[Excerpted data]
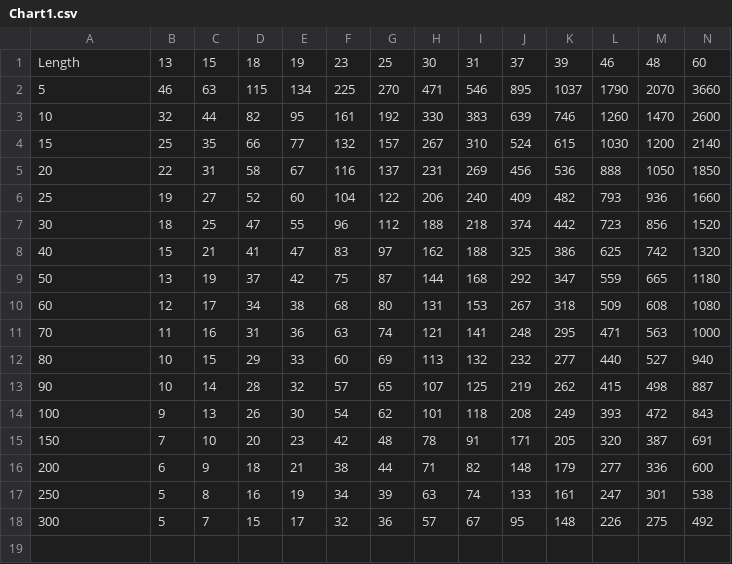
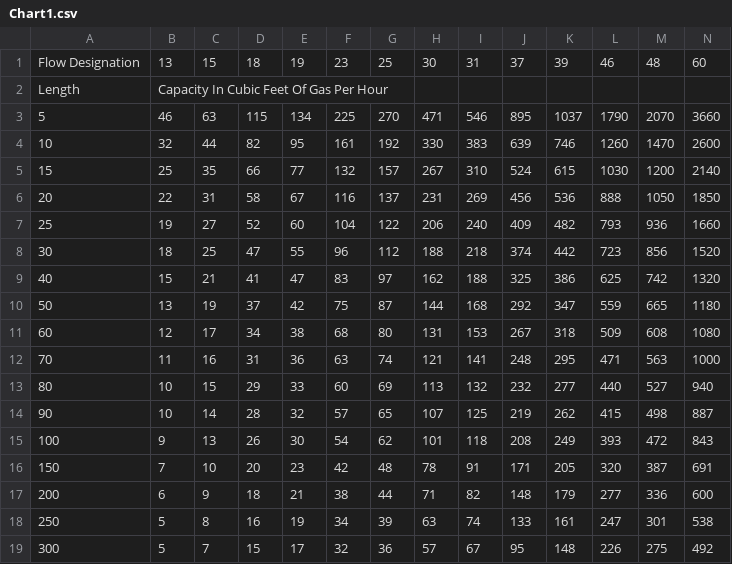
Before and after one commit to gmep-engineers/GMEPPlumbing, a CSV file: GMEPPlumbing/Tools/Charts/Gas/NaturalGas/CorrugatedStainlessSteel/Chart1.csv, drawn as a sheet; only a part is shown; rows hold the shown columns only; the diff names each change by its address in the sheet, - before the commit and + after, or states it on an @@ line.

```diff
--- a/GMEPPlumbing/Tools/Charts/Gas/NaturalGas/CorrugatedStainlessSteel/Chart1.csv
+++ b/GMEPPlumbing/Tools/Charts/Gas/NaturalGas/CorrugatedStainlessSteel/Chart1.csv
-A1: Length
+A1: Flow Designation
+row 2: Length | Capacity In Cubic Feet Of Gas Per Hour
```
Also changed, not shown: GMEPPlumbing/Tools/Charts/Gas/NaturalGas/PolyethylenePlastic/Chart1.csv, GMEPPlumbing/Tools/Charts/Gas/NaturalGas/PolyethylenePlastic/Chart2.csv, 7 other files.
[/Excerpted data]
Would you please give the number of lines in the data above that contain the string "CorrugatedStainlessSteel"? Reply with that number only.

3